Lawyers for Ryan Duke, who is accused of killing 31-year-old Tara Grinstead in a burglary at her home, asked a judge on Thursday for a continuance in the trial, and the judge granted it.
"They were shooting for a trial towards the end of the summer or early fall," says WSB legal analyst Phil Holloway. "But the district attorney apparently did not turn over the case file to the defense until November, and the defense has basically said, 'Look, Judge, given the magnitude of this discovery information, we just don't have enough time to properly prepare for trial.'"
Now, Duke is likely to go to trial next summer--in 2019, two years after his arrest.
"The GBI's case file here has been said to be the largest case file in the history of the state of Georgia in a criminal case," says Holloway, "and if the defense has only had access to that for six months, it stands to reason that they may need just a little bit more time."
Holloway says the continuance can help lawyers prepare; help with logistical issues in the four-county Tifton Judicial Circuit; or even give attorneys the option and time to see whether a plea deal can be explored.
"If the prosecution secures a conviction, they want the conviction to stand up on appeal--and if the judge had denied the defense's request for a continuance, it would create just one more issue for an appeal. Now, that's off the table," says Holloway.
Grinstead, a teacher at Irwin County High School, vanished in late October, 2005 and was reported missing when she didn't show up for work. She had last been seen the night she attended a weekend beauty pageant in which she had mentored some of the contestants.
Nearly a dozen years later, in February 2017, the GBI announced that a tip led them to arrest Ryan Alexander Duke, 33, for Grinstead's murder. Warrants said he used his hands to kill her inside her Ocilla home.
About two weeks after that, a friend and classmate of Duke, Bo Dukes, was arrested and accused of helping Duke remove Grinstead's body from her house. Dukes--no relation to Duke--is charged with several crimes, including evidence tampering and helping conceal a death.
Holloway knows the trial delay may feel frustrating for some, but a reversal because of an appellate issue that could have been avoided is worth the wait for everyone involved.

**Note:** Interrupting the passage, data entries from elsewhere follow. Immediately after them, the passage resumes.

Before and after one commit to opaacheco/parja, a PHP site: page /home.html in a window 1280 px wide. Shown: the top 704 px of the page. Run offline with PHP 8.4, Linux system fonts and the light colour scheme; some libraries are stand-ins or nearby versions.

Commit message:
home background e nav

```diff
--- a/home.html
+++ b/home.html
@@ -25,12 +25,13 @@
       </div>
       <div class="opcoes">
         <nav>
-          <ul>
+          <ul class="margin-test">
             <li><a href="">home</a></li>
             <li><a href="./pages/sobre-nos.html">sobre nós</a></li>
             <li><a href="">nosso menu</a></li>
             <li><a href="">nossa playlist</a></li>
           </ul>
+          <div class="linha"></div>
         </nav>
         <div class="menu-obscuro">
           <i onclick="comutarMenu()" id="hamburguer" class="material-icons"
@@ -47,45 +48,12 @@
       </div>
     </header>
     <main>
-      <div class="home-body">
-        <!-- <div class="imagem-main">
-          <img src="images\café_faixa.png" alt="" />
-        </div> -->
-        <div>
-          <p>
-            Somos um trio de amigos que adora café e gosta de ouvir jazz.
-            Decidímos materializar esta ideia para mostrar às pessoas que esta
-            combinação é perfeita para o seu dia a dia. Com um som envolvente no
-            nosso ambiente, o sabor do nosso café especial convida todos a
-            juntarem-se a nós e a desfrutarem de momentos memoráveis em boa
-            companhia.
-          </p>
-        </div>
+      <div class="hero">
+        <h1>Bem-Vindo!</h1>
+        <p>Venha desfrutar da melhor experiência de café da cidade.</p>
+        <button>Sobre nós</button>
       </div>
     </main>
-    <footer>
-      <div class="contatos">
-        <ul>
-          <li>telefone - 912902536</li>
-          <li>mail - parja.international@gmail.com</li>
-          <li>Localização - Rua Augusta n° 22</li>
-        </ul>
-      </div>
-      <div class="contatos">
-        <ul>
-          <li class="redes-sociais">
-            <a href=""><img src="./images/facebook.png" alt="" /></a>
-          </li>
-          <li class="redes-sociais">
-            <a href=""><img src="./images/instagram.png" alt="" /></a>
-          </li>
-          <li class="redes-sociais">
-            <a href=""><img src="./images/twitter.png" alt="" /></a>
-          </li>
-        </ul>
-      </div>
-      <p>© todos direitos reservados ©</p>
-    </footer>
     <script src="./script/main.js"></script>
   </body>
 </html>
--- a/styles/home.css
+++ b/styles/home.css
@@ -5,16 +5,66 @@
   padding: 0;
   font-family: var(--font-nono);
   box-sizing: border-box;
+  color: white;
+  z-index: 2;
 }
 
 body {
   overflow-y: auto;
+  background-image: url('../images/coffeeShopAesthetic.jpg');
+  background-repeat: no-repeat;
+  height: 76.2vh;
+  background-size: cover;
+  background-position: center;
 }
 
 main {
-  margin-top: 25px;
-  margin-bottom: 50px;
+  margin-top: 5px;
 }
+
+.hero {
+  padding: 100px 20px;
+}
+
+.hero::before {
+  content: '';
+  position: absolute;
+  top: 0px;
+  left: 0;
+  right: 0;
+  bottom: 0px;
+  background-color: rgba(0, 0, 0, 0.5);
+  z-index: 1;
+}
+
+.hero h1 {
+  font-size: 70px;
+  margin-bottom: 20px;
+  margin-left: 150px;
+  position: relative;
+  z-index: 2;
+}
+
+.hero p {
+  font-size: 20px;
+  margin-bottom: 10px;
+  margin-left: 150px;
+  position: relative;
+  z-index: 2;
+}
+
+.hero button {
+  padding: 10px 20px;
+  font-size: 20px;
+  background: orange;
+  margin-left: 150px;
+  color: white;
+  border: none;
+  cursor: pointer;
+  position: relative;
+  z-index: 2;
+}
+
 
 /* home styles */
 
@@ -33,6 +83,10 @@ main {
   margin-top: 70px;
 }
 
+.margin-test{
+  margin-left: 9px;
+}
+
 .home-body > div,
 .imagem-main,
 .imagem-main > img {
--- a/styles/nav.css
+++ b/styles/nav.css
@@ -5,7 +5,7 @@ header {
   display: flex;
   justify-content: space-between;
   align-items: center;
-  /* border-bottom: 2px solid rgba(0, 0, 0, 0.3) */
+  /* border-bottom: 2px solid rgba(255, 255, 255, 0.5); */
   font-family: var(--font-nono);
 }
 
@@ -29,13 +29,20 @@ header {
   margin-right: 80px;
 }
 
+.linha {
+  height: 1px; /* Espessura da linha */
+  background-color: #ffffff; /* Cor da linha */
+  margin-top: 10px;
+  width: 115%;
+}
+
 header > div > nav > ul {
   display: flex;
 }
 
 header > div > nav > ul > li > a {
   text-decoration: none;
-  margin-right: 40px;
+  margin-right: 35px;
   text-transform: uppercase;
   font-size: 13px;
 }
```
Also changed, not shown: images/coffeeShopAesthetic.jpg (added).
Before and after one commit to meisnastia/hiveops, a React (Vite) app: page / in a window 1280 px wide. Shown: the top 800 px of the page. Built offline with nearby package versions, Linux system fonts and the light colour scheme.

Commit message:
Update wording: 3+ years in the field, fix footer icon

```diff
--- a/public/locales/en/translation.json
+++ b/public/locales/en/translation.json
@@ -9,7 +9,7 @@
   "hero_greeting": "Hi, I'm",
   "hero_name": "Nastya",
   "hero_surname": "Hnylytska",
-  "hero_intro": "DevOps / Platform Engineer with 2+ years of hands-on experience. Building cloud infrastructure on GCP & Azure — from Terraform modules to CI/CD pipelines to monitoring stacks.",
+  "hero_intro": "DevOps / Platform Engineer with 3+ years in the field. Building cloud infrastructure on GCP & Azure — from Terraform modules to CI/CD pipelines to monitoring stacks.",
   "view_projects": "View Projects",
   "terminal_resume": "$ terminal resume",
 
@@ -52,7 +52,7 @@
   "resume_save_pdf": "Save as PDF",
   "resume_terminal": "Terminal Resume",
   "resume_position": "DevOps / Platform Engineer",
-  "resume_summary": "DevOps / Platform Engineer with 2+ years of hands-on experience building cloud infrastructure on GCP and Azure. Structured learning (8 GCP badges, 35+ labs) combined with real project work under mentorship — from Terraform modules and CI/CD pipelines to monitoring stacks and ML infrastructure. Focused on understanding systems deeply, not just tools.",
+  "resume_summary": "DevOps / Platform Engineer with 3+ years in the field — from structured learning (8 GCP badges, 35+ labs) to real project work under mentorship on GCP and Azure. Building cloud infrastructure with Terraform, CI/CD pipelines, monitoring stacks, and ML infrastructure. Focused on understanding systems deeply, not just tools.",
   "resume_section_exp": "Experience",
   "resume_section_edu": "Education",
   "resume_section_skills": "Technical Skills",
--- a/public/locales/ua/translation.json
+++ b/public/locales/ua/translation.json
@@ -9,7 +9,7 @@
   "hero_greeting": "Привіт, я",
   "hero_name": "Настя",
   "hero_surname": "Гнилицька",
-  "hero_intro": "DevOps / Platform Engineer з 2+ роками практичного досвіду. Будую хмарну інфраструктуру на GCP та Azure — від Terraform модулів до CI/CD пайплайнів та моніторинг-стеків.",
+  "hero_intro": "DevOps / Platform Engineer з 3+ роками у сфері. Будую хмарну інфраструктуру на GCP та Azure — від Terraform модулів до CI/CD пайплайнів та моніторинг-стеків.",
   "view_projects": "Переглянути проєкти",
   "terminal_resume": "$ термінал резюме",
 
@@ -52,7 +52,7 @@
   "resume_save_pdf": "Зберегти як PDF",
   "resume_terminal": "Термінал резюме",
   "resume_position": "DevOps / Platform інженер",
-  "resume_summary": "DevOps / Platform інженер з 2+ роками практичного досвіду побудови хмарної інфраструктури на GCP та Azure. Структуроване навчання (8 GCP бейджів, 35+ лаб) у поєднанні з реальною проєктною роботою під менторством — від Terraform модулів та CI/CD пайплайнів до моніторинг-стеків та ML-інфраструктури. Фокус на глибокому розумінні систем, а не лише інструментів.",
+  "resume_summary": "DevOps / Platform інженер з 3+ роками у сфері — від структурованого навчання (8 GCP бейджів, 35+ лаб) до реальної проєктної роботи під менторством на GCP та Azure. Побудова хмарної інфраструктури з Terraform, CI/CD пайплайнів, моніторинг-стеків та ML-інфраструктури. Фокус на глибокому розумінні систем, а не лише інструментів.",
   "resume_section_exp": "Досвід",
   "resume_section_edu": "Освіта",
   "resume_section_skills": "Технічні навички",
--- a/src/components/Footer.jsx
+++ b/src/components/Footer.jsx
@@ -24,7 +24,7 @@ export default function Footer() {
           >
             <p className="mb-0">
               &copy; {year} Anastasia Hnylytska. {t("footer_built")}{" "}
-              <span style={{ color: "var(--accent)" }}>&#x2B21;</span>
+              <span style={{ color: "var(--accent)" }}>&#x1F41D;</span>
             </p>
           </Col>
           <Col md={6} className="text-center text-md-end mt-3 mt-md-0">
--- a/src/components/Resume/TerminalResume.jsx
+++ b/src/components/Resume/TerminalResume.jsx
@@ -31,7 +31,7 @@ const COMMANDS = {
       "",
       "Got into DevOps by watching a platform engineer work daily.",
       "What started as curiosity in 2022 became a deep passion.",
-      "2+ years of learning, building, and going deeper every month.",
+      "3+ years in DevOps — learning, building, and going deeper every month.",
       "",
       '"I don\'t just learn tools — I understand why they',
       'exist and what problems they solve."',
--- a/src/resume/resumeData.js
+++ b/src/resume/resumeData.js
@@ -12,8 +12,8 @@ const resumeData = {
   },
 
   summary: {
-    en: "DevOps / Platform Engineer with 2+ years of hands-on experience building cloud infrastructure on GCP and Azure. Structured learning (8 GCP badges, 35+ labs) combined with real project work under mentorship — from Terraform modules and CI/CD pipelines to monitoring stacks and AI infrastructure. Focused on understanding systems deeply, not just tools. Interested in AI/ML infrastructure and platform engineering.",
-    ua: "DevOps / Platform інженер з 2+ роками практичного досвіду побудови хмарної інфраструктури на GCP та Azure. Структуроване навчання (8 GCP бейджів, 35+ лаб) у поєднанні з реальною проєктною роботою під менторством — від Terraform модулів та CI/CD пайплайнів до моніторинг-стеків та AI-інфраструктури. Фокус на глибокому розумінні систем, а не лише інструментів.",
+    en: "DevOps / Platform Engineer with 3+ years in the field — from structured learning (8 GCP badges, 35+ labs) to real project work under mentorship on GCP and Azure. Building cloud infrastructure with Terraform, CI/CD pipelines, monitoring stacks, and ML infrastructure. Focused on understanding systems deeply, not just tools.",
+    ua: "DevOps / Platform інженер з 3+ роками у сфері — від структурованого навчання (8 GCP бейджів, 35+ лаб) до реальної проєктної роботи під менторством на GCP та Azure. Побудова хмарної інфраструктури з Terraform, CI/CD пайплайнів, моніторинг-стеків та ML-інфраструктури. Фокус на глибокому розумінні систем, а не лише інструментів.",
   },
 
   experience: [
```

"While it's important that the families of victims have closure, it's also important that the criminal justice system is fair to all parties involved," he says. "It's much better to try this case once--and only once."